Red Cliff (2009) dir. John Woo
Starring: Tony Leung Chiu-Wai, Takeshi Kaneshiro, Zhang Fengyi, Chang Chen and Zhao Wei
By Greg Klymkiw
I know absolutely nothing about Chinese history. Well, not absolutely nothing. I have a vague notion that there was a period during the first few centuries of the previous millennium where the country was carved up among a variety of warlords. For what feels like eons, these despots fought each other incessantly for wealth and power until further battles shifted focus towards the centralization of power within this huge nation rather than letting things exist in a carved-up rag-tag fashion. That's it. That's all I know. I grant you it ain't much and it's most certainly a far cry from the knowledge I've gleaned on the subject of American history - a knowledge I garnered mostly from American cinema.
But I feel no shame on this front - especially not within the context of John Woo's new picture "Red Cliff" which might actually be the first movie to present a piece of Chinese history in a manner that makes some sense to me. Part of this, I believe, is rooted in Woo's consumate skill and artistry as a filmmaker. Woo's stylistic virtuosity not only presents the historical events of the picture with the kind of airtight adherence to narrative that made his best pre-Hollywood work like "The Killer" and "Hard Boiled" such fine movies, but he does so with a clear love of Hollywood cinema. He is clearly influenced and in the same league as such American Masters as John Ford and Sam Peckinpah - expertly blending the sentiment and manly honour with action and violence that borders on ballet (here we also see Woo's love of the American musical).

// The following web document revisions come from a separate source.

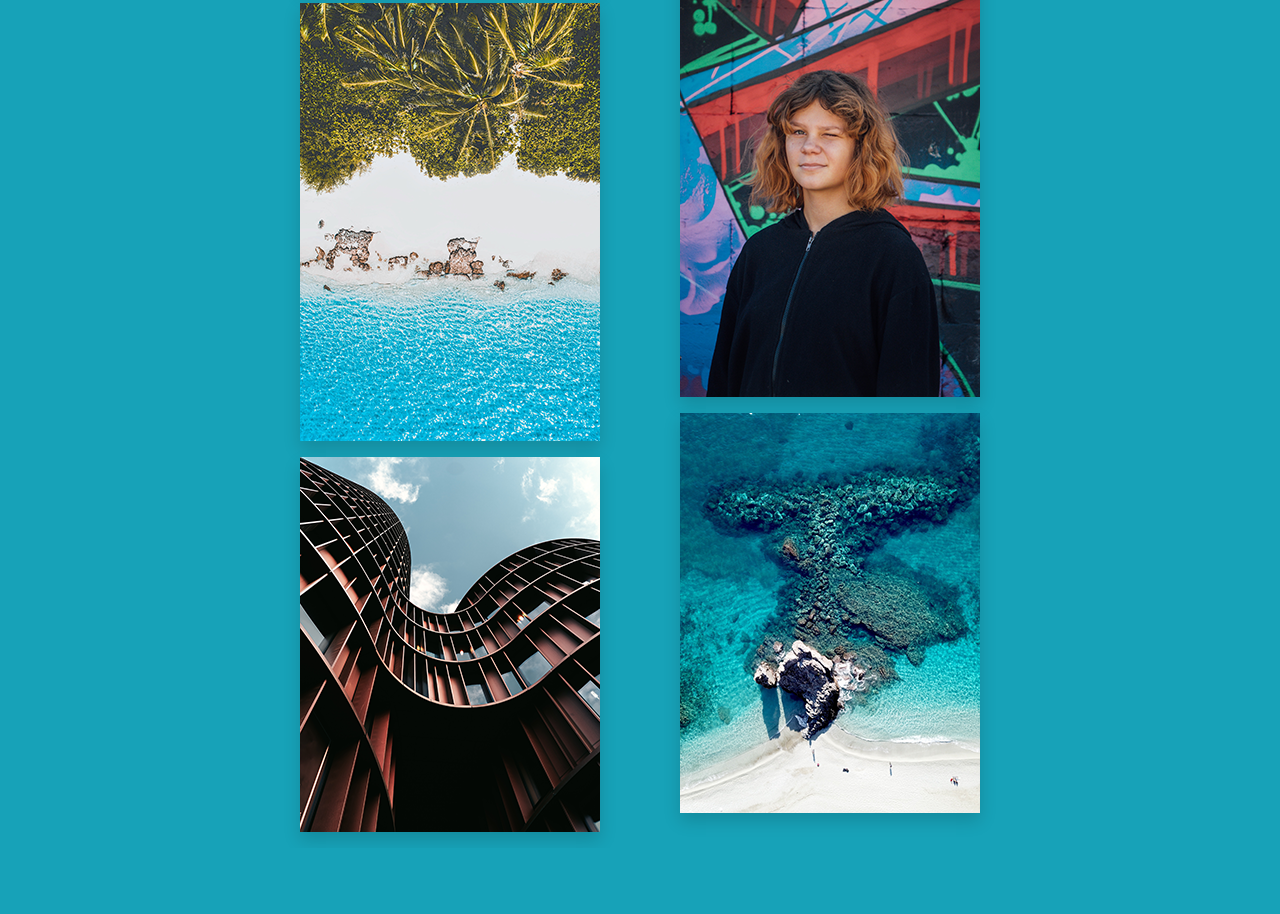
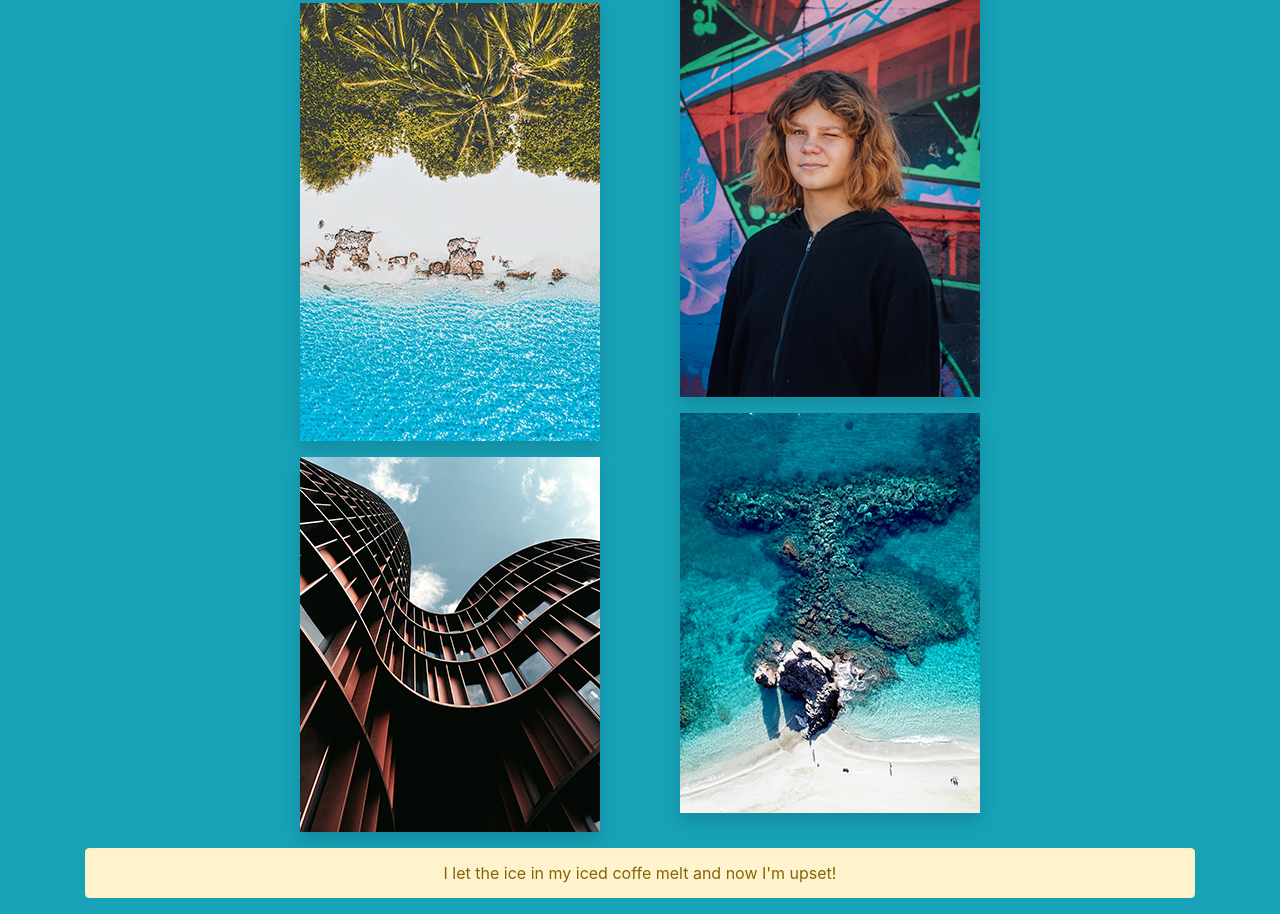
Before and after one commit to SeltzerFan24/m2-hw2-stanley-ezra, a plain HTML site: page index.html in a window 1280 px wide. Shown: the part 964-1878 px from the top of the page. Before the commit the page ends 1812 px from the top, so only its background shows below. Drawn offline with nearby package versions, Linux system fonts and the light colour scheme.

Commit message:
add iced coffee related alert

```diff
--- a/index.html
+++ b/index.html
@@ -35,6 +35,9 @@
             </div>
     </div>
 
+    <div class="alert alert-warning" role="alert">
+        I let the ice in my iced coffe melt and now I'm upset!
+    </div>
     <!-- Optional JavaScript -->
     <!-- jQuery first, then Popper.js, then Bootstrap JS -->
     <script src="https://code.jquery.com/jquery-3.4.1.slim.min.js"
```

"Red Cliff" holds the distinction of being the most expensive film ever made in China and it has broken boxoffice records all over Asia in a two-part 280-minute epic. Alas, on its first-run in North America, we are getting, not two parts, but one shorter version that clocks in about an hour shorter. Some of the action of the narrative feels rushed and truncated in this version, but luckily, what Woo does best, is gloriously intact.
Set around 300 CE (instead of the proper Christian "A.D."), "Red Cliff" tells the story of an epic battle between an alliance of southern warlords against the much larger and more powerful northern force. It's a classic right versus might tale and I'm grateful that Woo directs with such style, verve and storytelling savvy that I feel substantially enriched in at least one small part of Chinese history.
Most of all, it's one hell of a good show. Woo paints a gorgeous series of pictures with the kind of epic sweep that only a master can bring to the table. Replete with gorgeous compositions, plenty of intrigue and romance, healthy dollops of male honour and camaraderie and truly ferocious and thrilling battle scenes, "Red Cliff", even in truncated form, does not disappoint. Woo's mastery of cinema allows for the kind of action set-pieces that feel unlike anything we have seen in recent years. Even though he maintains, like Peckinpah, a cutty style of movement, his sense of geography is so first-rate that we always know where we are in any given field of battle. Like Peckinpah, as opposed to virtually every other hack working in movies today, Woo infuses his action with emotional weight. Every edit is a story edit - moving the narrative ever-forward. And every act of violence is a skilfully choreographed ballet that not only looks great, but carries considerable dramatic impact. His sense of composition, like Ford, is painterly. I cannot think of a single frame that isn't wrought with the care and love of a true artist.
And even though things move a tad slowly in the first hour, the final ninety minutes leave you wanting more. In fact, I had such a good time that I immediately wanted to watch it again. This is a rare occurence in contemporary cinema.
"Red Cliff" is a big screen must-see event, but even still, I would prefer additional helpings of this picture to come replete with the whole damn thing. As such, I am hoping and praying that my next encounter is the full 280-minute version. I suspect that when this happens, it'll be very easy to knock my rating up to a full four stars.
Some have referred to this as a comback film for Woo. I don't think Woo really went anywhere. He patiently delivered expertly crafted Hollywood genre pictures. Some were good and others not so good. And now, he's simply and happily back where he belongs - with a story that inspires him and talent in front and behind the camera that delivers 110% to make sure his vision is everything it has, can and will be.
"Red Cliff" opens in theatres today in Canada from E1 Entertainment